Extract from the first page of the first volume of the minutes of the Cypriot Brotherhood of South Africa (First General Assembly, 17 June 1934)
The first President of the Brotherhood was Costas Phitides from the village of Phiti in the District of Paphos who was one of the first Cypriots, if not the first, who came to South Africa during the end of the nineteenth century.

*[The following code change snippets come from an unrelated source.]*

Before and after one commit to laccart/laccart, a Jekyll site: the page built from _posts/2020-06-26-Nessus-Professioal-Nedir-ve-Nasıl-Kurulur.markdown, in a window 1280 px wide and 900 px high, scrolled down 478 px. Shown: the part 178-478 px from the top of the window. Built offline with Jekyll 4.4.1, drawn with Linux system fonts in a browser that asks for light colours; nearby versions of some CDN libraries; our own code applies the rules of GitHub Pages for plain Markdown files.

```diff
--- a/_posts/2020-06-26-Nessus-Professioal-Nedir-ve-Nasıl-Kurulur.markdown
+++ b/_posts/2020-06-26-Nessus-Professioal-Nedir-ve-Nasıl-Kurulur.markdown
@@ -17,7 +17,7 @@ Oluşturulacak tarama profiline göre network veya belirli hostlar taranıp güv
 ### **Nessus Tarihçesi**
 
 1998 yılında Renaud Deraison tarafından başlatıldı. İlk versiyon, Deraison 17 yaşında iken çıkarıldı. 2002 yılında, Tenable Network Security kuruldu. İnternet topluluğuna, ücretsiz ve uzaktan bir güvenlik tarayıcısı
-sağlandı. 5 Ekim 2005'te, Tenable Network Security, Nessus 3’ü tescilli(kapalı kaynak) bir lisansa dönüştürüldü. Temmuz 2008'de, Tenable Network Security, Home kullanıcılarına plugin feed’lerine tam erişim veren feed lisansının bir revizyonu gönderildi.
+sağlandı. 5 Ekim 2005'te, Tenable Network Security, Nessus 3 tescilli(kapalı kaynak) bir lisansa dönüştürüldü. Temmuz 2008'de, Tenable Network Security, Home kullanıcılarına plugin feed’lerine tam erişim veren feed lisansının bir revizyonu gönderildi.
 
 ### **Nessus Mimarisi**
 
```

The establishment of the Brotherhood aimed at providing assistance to the new emigrants from Cyprus, to promote and preserve the Cypriot manners and customs in South Africa and to organize various functions at the country of residence that could keep the Cypriots united and close to each other and at the same time provide support to those needed.

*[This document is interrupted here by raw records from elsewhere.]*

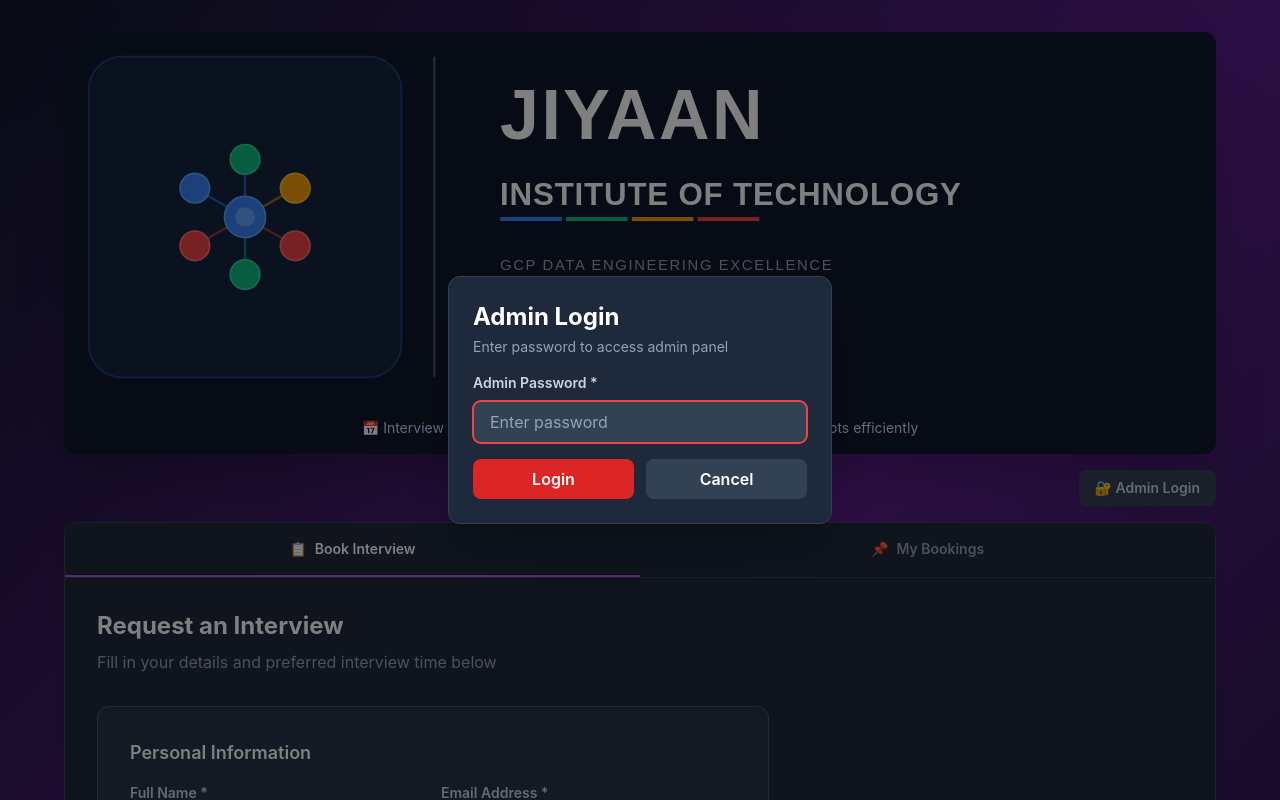
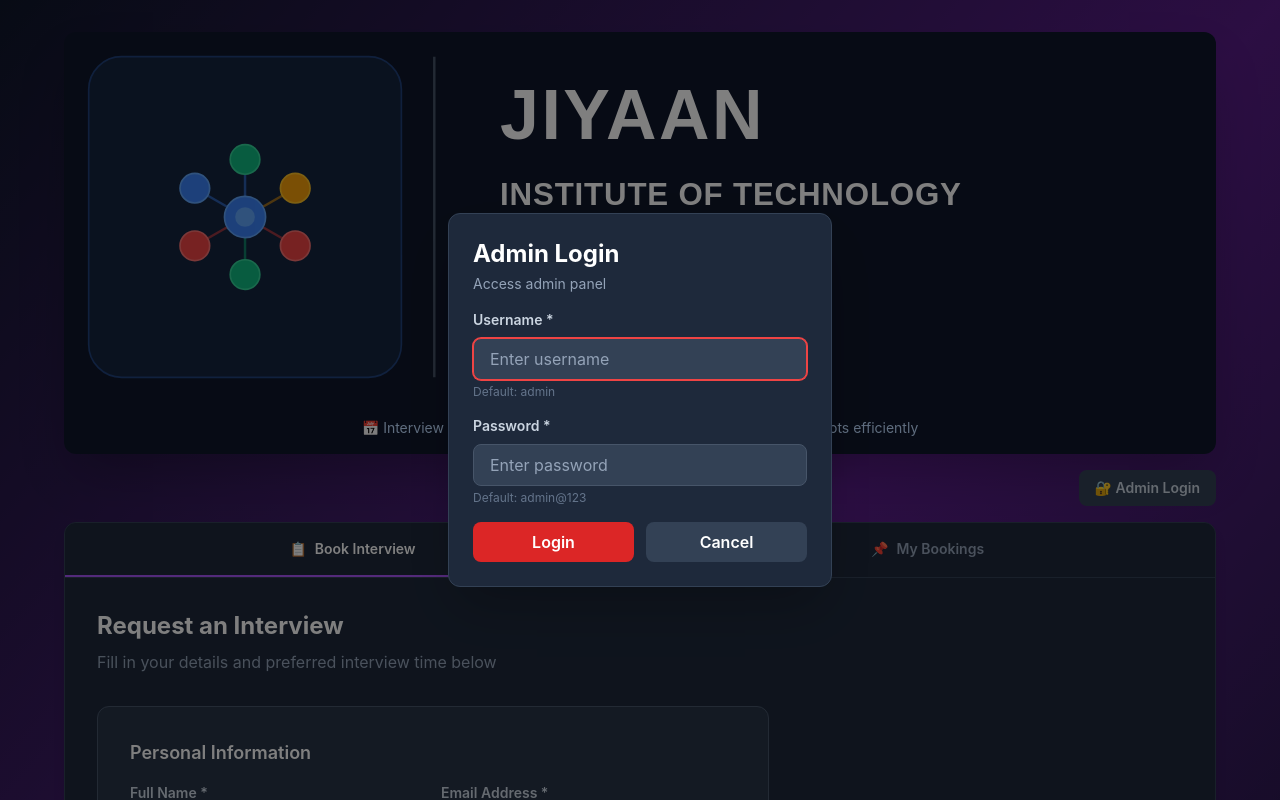
Before and after one commit to jiyaan-data-engineering/Interview-Booking-System, a Next.js app: page / in a window 1280 px wide. Both pictures are taken after a click on the button "🔐 Admin Login". Shown: the top 800 px of the page. Built offline with nearby package versions, Linux system fonts and the light colour scheme.

Commit message:
Update: Add username + password authentication for admin
- Admin login now requires username AND password
- Default username: admin
- Default password: admin@123
- More secure two-factor authentication
- Show default credentials as hint
- Validate both fields

```diff
--- a/components/Dashboard.tsx
+++ b/components/Dashboard.tsx
@@ -20,6 +20,7 @@ export default function Dashboard() {
   const [isLoading, setIsLoading] = useState(true);
   const [isAdmin, setIsAdmin] = useState(false);
   const [showAdminLogin, setShowAdminLogin] = useState(false);
+  const [adminUsername, setAdminUsername] = useState('');
   const [adminPassword, setAdminPassword] = useState('');
   const [adminError, setAdminError] = useState('');
 
@@ -38,19 +39,25 @@ export default function Dashboard() {
     setIsLoading(false);
   }, []);
 
-  const ADMIN_PASSWORD = 'admin@jiyaan123';
+  const ADMIN_USERNAME = 'admin';
+  const ADMIN_PASSWORD = 'admin@123';
 
   const handleAdminLogin = (e: React.FormEvent) => {
     e.preventDefault();
-    if (adminPassword === ADMIN_PASSWORD) {
+    if (!adminUsername || !adminPassword) {
+      setAdminError('Please enter username and password');
+      return;
+    }
+    if (adminUsername === ADMIN_USERNAME && adminPassword === ADMIN_PASSWORD) {
       setIsAdmin(true);
       localStorage.setItem('isAdmin', 'true');
       setShowAdminLogin(false);
+      setAdminUsername('');
       setAdminPassword('');
       setAdminError('');
       showAlert('Admin login successful!');
     } else {
-      setAdminError('Invalid password');
+      setAdminError('Invalid username or password');
     }
   };
 
@@ -215,19 +222,32 @@ export default function Dashboard() {
           <div className="fixed inset-0 bg-black bg-opacity-50 flex items-center justify-center z-50 p-4">
             <div className="bg-slate-800 rounded-xl p-6 border border-slate-700 w-full max-w-sm shadow-2xl">
               <h2 className="text-2xl font-bold text-white mb-1">Admin Login</h2>
-              <p className="text-slate-400 text-sm mb-4">Enter password to access admin panel</p>
+              <p className="text-slate-400 text-sm mb-4">Access admin panel</p>
 
               <form onSubmit={handleAdminLogin} className="space-y-4">
                 <div>
-                  <label className="block text-sm font-semibold text-slate-300 mb-2">Admin Password *</label>
+                  <label className="block text-sm font-semibold text-slate-300 mb-2">Username *</label>
+                  <input
+                    type="text"
+                    value={adminUsername}
+                    onChange={e => setAdminUsername(e.target.value)}
+                    placeholder="Enter username"
+                    className="w-full px-4 py-2 bg-slate-700 border border-slate-600 rounded-lg text-white placeholder-slate-400 focus:outline-none focus:border-red-500 focus:ring-1 focus:ring-red-500"
+                    autoFocus
+                  />
+                  <p className="text-xs text-slate-500 mt-1">Default: admin</p>
+                </div>
+
+                <div>
+                  <label className="block text-sm font-semibold text-slate-300 mb-2">Password *</label>
                   <input
                     type="password"
                     value={adminPassword}
                     onChange={e => setAdminPassword(e.target.value)}
                     placeholder="Enter password"
                     className="w-full px-4 py-2 bg-slate-700 border border-slate-600 rounded-lg text-white placeholder-slate-400 focus:outline-none focus:border-red-500 focus:ring-1 focus:ring-red-500"
-                    autoFocus
                   />
+                  <p className="text-xs text-slate-500 mt-1">Default: admin@123</p>
                 </div>
 
                 {adminError && (
@@ -247,6 +267,7 @@ export default function Dashboard() {
                     type="button"
                     onClick={() => {
                       setShowAdminLogin(false);
+                      setAdminUsername('');
                       setAdminPassword('');
                       setAdminError('');
                     }}
```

The Council of the Cypriot Brotherhood in 1937
From left seated: M. Michaelides, Sofoklis Christis, Charalambos Phitides, Costas Komodikis
From left standing: Charalambos Constantinides, Lambros Philippou, Georgios Tsirides

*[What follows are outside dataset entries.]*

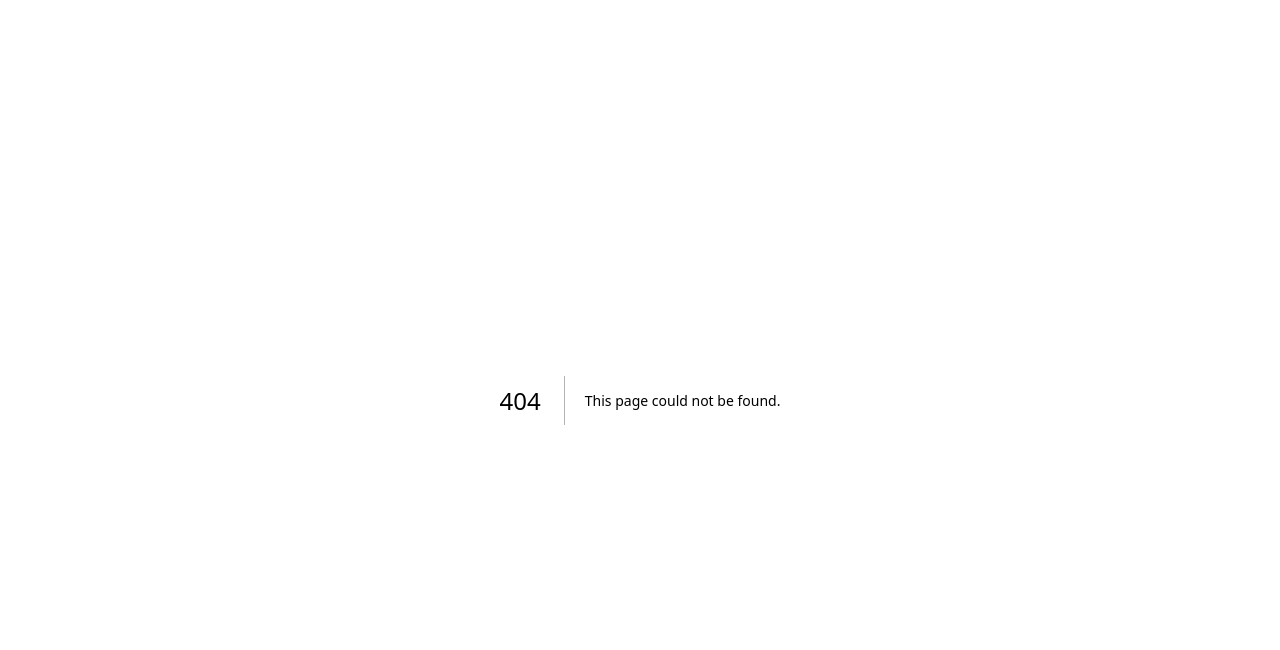
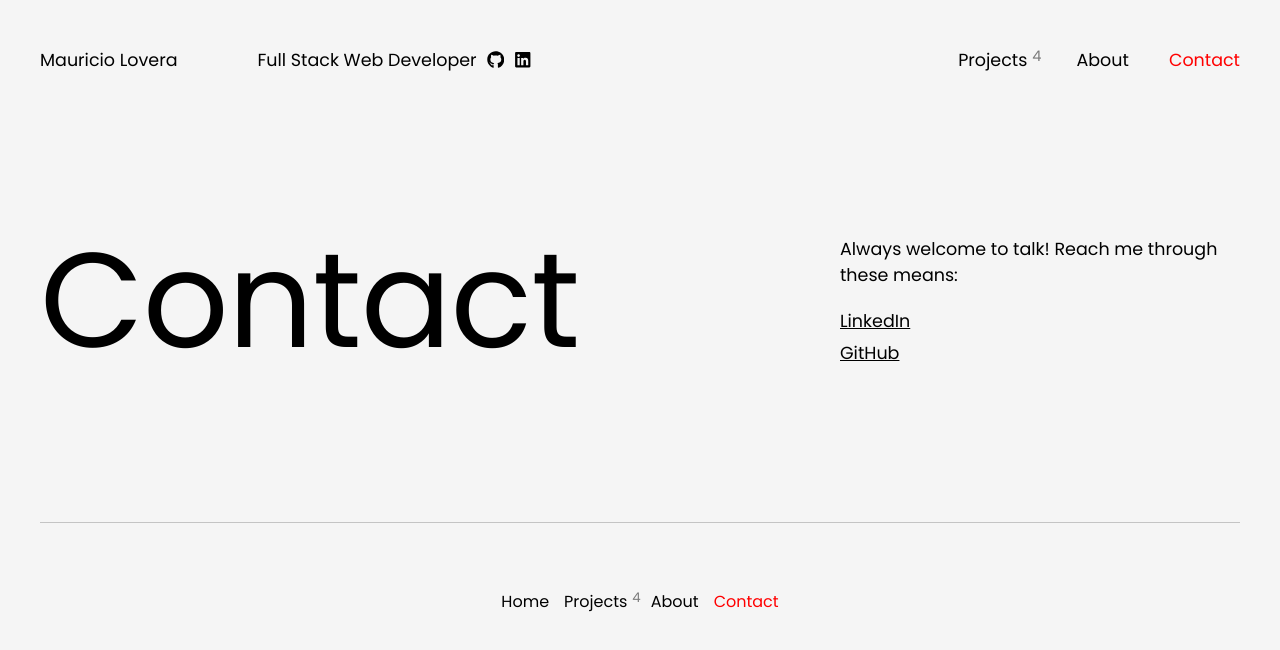
Before and after one commit to mauLovera/Portfolio, a Next.js app: page /contact in a window 1280 px wide. Before the commit this address had no page. Shown: the top 650 px of the page. Built offline with nearby package versions, Linux system fonts and the light colour scheme; a web font is replaced by a local one.

Commit message:
update: border values on projects page

```diff
--- a/components/common/PageBanner/Description/Description.tsx
+++ b/components/common/PageBanner/Description/Description.tsx
@@ -7,12 +7,14 @@ interface Props {
   description: string
   deployment?: string
   github?: string
+  linkedIn?: string
 }
 
 export default function Description({
   description,
   deployment,
   github,
+  linkedIn
 }: Props) {
   return (
     <motion.p
@@ -35,6 +37,19 @@ export default function Description({
           </motion.span>
         </>
       )}
+
+      {linkedIn && github && (
+        <>
+          <motion.span className={styles.links} variants={lineAnimation}>
+            <Link href={linkedIn ? linkedIn : '/'} className={styles.link}>
+              LinkedIn
+            </Link>
+            <Link href={github ? github : '/'} className={styles.link}>
+              GitHub
+            </Link>
+          </motion.span>
+        </>
+      )}
     </motion.p>
   )
 }
--- a/components/common/PageBanner/PageBanner.tsx
+++ b/components/common/PageBanner/PageBanner.tsx
@@ -10,6 +10,7 @@ interface Props {
   description: string
   deployment?: string
   github?: string
+  linkedIn?: string
 }
 
 export default function PageBanner({
@@ -17,6 +18,7 @@ export default function PageBanner({
   description,
   deployment,
   github,
+  linkedIn
 }: Props) {
   return (
     <div className={styles.container}>
@@ -25,6 +27,7 @@ export default function PageBanner({
         description={description}
         deployment={deployment}
         github={github}
+        linkedIn={linkedIn}
       />
     </div>
   )
--- a/components/layout/Footer/Footer.module.scss
+++ b/components/layout/Footer/Footer.module.scss
@@ -5,8 +5,10 @@
   align-items: center;
   justify-content: center;
   height: $size_128px;
-  width: 100%;
+  max-width: $max-width;
   gap: $size_12px;
+  border-top: $divider-border;
+  margin: auto;
 
   a {
     transition: color $transition-speed;
--- a/components/layout/Layout.module.scss
+++ b/components/layout/Layout.module.scss
@@ -3,7 +3,7 @@
 .container {
   display: flex;
   flex-direction: column;
+  justify-content: center;
   align-items: center;
-  margin: auto;
   width: 100%;
 }
--- a/components/pages/about/Tech/Tech.module.scss
+++ b/components/pages/about/Tech/Tech.module.scss
@@ -13,7 +13,7 @@
   }
 
   padding-block: $size_32px;
-  border-block: $divider-border;
+  border-top: $divider-border;
 
   max-width: $max-width;
   width: 100%;
--- a/components/pages/index/SelectedProjects/SelectedProjects.module.scss
+++ b/components/pages/index/SelectedProjects/SelectedProjects.module.scss
@@ -23,7 +23,7 @@
 
   padding-block: $size_128px;
   @include paddingScale;
-  border-block: $divider-border;
+  border-top: $divider-border;
 
   .heading {
     display: flex;
--- a/components/pages/projects/Project/Description/Description.module.scss
+++ b/components/pages/projects/Project/Description/Description.module.scss
@@ -13,6 +13,7 @@
     height: $size_384px;
     border-top: none;
     border-bottom: $divider-border;
+
     padding-block: $size_32px;
   }
 
--- a/components/pages/projects/Project/Project.module.scss
+++ b/components/pages/projects/Project/Project.module.scss
@@ -24,4 +24,10 @@
   max-width: $max-width;
   width: 100%;
   counter-increment: number;
+
+  @media (max-width: 800px) {
+    &:last-child > div {
+      border: unset;
+    }
+  }
 }
--- /dev/null
+++ b/pages/contact/index.tsx
@@ -0,0 +1,15 @@
+import PageBanner from '@/components/common/PageBanner/PageBanner'
+import Layout from '@/components/layout/Layout'
+
+export default function index() {
+  return (
+    <Layout home={false}>
+      <PageBanner
+        title="Contact"
+        description="Always welcome to talk! Reach me through these means: "
+        github={'https://github.com/mauLovera'}
+        linkedIn={'https://www.linkedin.com/in/mauriciolovera001/'}
+      />
+    </Layout>
+  )
+}
--- a/styles/pages/projects.module.scss
+++ b/styles/pages/projects.module.scss
@@ -4,11 +4,14 @@
   display: flex;
   flex-direction: column;
   gap: $size_128px;
+  padding-bottom: $size_128px;
   @media (max-width: 800px) {
     gap: $size_64px;
+    padding-bottom: $size_64px;
   }
   @media (max-width: 600px) {
     gap: $size_24px;
+    padding-bottom: $size_24px;
   }
   max-width: $max-width;
   width: 100%;
```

The Council of the Cypriot Brotherhood that purchased the current premises of the Brotherhood - 1952
From left seated: Thomas Eleftheriou, Alekos Palexas, Kypros Marouchos, Nearxos Savvides, Nikos Nicolaides
From left standing: Evanthis Papadopoulos, Charalambos Economou, Georgios Morfou, Nikos Lanitis
Eighty years have passed ever since and through all these years the Cypriot Brotherhood has managed to make a significant contribution to the fulfilment of its goals and continues to be a place where all Cypriots can feel a bit closer to home.
During the Second World War, the Brotherhood organised a fund raising project in support of the South African victims of the war and they collected the important amount of 2.500 English pounds and gave it to the Mayor of Johannesburg. The Brotherhood offered also valuable assistance to those Cypriots and Greeks who found refuge in South Africa during the war.
Many social events and functions were organised through the years and with the money collected many people were supported and important contribution was also made for the construction of churches and schools in the surrounding areas.
In 1952, another group of Cypriots decided that it was time for the Brotherhood to have its own building. They bought the current huge plot of land and the building which was the residence of the Shah of Persia during the Second World War.
In 1955 the Brotherhood played an important role to the struggle for the liberation of Cyprus from the British rule while in 1974, the organised Cypriot community of South Africa offered substantial financial support to the victims of the Turkish invasion in the island. Around 970 orphans were supported and the Strovolos Elementary School was built thanks also to a significant contribution made by the Brotherhood.
The Cyprus Brotherhood of South Africa should be supported by the Cypriot community of South Africa. All Cypriots are urged to register with the Brotherhood and actively participate in the events the Brotherhood organizes. All Cypriots should feel at home when visiting the Brotherhood.
The Cypriot Brotherhood of South Africa today. It is situated in a prestigious area of Bedfordview, Johannesburg.
The Cyprus High Commission considers it as very important to assist in order to bring into light the fascinating history of the Cypriot Community of South Africa. In particular, the High Commission is launching a project for the collection of photographic material depicting the history of this dynamic community through the years. Each contributor will be interviewed and the result will be a photographic exhibition together with a relevant publication with texts.
In view of the above, the Cyprus High Commission asks all of you with photographs, stories, and other archival documentation of your family’s odyssey from Cyprus to Southern Africa to lend us your information so that we can compile for the community a more in-depth history of Cypriot contributions to this region. With your help, we can show South Africa, Cyprus and the world the rich history behind why we are proud to call ourselves Cypriot South Africans.
You can contact the High Commission for the provision of the relevant material through the following email: firstname.lastname@example.org